Education, Educational Psychology|Education, Teacher Training|Education, Curriculum and Instruction
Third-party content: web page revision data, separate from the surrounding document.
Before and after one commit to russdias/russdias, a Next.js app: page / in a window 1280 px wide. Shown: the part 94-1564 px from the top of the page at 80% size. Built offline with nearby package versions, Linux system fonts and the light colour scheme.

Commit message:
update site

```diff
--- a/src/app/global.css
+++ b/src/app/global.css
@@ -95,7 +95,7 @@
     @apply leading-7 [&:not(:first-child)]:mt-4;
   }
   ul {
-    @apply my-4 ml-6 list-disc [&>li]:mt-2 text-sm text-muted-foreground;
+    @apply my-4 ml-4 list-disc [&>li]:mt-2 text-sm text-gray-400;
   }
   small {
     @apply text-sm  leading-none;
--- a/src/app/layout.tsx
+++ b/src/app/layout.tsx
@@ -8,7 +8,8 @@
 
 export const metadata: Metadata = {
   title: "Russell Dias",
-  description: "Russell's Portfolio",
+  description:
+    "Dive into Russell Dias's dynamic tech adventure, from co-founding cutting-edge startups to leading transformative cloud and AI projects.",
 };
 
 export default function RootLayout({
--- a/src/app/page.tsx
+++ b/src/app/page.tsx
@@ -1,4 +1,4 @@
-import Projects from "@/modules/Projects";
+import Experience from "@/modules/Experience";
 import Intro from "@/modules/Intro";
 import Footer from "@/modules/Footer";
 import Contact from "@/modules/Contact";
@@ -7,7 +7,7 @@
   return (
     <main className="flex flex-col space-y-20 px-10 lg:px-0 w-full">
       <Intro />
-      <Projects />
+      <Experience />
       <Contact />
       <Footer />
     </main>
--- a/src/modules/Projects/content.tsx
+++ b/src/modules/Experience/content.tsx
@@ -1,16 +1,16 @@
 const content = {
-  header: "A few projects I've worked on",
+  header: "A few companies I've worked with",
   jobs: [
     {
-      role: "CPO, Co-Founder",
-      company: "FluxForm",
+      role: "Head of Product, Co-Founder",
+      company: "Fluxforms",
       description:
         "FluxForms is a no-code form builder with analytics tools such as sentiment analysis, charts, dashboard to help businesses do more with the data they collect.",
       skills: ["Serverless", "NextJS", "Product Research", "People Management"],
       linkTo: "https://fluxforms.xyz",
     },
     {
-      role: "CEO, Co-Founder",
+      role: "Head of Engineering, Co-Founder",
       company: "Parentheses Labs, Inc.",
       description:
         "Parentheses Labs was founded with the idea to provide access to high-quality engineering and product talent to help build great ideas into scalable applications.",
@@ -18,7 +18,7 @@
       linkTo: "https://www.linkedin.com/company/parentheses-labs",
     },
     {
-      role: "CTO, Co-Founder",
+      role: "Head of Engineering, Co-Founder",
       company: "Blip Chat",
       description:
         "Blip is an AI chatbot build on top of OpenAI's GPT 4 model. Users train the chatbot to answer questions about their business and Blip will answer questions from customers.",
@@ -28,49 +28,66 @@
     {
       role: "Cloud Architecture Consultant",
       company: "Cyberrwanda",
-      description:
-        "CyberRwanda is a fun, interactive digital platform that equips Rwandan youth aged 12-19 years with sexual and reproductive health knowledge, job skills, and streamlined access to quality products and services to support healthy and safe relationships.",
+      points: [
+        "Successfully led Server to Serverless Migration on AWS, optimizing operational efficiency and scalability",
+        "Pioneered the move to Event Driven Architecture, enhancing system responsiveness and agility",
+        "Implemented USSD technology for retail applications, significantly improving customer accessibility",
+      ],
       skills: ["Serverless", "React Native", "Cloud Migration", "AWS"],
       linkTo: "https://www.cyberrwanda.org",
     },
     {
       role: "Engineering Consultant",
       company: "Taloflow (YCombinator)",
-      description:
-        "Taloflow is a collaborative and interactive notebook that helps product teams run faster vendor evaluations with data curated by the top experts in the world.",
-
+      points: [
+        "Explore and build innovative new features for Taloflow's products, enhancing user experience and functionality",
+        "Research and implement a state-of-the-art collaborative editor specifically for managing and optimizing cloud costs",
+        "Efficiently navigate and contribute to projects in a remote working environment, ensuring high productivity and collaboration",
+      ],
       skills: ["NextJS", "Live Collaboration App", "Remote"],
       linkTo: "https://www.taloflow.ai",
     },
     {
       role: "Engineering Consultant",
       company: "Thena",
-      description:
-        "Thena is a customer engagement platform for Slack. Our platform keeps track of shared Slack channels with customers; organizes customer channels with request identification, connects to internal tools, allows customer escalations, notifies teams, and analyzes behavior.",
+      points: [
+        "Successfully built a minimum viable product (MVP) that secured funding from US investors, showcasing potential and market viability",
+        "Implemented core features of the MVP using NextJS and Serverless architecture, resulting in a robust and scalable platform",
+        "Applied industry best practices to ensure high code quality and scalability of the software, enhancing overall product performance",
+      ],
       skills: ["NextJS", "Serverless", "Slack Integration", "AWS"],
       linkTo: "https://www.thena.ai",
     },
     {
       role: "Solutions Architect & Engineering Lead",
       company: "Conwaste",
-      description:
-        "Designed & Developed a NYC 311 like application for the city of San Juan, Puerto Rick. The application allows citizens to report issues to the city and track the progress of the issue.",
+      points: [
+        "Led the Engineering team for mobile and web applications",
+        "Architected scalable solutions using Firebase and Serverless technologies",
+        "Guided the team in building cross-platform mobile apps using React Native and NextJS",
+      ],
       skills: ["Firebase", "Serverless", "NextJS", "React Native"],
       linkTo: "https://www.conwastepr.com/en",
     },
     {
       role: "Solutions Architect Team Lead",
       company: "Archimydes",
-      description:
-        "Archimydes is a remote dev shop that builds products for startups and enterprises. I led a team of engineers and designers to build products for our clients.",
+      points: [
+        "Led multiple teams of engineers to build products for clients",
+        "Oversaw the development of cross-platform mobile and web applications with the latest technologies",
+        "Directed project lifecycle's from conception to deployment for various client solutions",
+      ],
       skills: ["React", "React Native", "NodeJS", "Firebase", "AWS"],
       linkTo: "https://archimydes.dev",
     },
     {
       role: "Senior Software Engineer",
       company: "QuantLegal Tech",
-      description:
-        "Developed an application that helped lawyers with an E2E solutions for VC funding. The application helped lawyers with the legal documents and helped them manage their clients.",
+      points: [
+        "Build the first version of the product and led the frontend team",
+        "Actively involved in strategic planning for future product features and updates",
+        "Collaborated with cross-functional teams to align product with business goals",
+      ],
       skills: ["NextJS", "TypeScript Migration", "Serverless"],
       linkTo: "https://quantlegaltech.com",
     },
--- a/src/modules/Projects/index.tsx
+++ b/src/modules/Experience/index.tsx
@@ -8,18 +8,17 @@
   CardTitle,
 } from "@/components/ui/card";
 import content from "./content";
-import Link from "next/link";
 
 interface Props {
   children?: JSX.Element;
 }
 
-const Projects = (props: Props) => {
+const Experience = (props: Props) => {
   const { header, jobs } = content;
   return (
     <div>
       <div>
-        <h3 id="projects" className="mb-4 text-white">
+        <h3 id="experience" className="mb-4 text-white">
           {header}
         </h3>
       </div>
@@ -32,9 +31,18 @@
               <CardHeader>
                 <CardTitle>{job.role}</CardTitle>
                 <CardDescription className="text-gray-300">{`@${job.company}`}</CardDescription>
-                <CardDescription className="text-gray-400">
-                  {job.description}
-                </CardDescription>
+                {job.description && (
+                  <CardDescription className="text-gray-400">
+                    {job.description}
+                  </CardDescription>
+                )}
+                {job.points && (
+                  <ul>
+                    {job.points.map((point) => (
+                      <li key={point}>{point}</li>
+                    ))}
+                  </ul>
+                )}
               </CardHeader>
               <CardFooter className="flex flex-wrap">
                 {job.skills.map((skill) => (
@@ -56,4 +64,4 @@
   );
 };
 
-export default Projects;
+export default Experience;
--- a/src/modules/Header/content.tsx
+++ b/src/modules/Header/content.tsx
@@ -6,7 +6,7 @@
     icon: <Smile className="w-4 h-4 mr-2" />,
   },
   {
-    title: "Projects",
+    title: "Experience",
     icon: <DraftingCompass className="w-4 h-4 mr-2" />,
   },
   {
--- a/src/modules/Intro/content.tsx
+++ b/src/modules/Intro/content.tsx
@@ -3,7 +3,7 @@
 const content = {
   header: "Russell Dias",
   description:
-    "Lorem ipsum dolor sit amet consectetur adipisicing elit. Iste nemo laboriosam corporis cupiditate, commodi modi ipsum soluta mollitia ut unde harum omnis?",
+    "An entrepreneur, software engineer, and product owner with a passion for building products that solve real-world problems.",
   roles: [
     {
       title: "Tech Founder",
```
In this information age, higher-order thinking has become increasingly important. Yet, despite major initiatives designed to enhance students' cognitive skills over the past 20 years, young people are not always competent thinkers. Since self-efficacy research indicates a relationship between teacher self-efficacy, performance, and student achievement, insight into teachers' self-efficacy towards teaching these skills is important. ^ This exploratory study addresses three questions: (a) What are teacher self-efficacy levels with respect to the teaching of thinking skills? (b) What differences exist with respect to levels of self-efficacy towards teaching thinking skills among teachers? (c) What combination of variables explains the largest variance among teachers with respect to self-efficacy towards teaching thinking skills? To address these questions, K–12 teachers in New England (N = 432) were surveyed using a 5 point Likert-style, 26-item instrument (alpha = .83–.93), The New Millennium in Mind. ^ Data analysis utilized descriptive statistical procedures, multivariate analyses of variance (MANOVA), and standard multiple regression. Analysis of data indicates: (a) teachers are least self-efficacious towards teaching higher order thinking and transfer of thinking (M = 3.46 and M = 3.16, respectively); (b) self-efficacy differs significantly depending upon subject taught or specialty; nature of training; degree to which training satisfies needs in terms of teaching thinking skills; and thinking strength or combination of thinking strengths possessed; and (c) the most significant regression equation (p < .05, R2 = .41) indicated a combination of high levels of satisfaction with training, a rich variety of training opportunities and experiences, and high levels of creative thinking strength, either on its own or in conjunction with analytical and practical thinking strengths, predict higher levels of overall self-efficacy towards teaching thinking skills. This study reveals ways in which levels of self-efficacy towards teaching thinking skills may be raised and teachers' classroom needs with respect to teaching thinking skills may be satisfied. The powerful relationship between creative thinking and teachers' self-efficacy towards teaching thinking skills provides a fertile ground for future research. One possible avenue is the deliberate development of this thinking strength in all teachers by way of preservice and inservice training. ^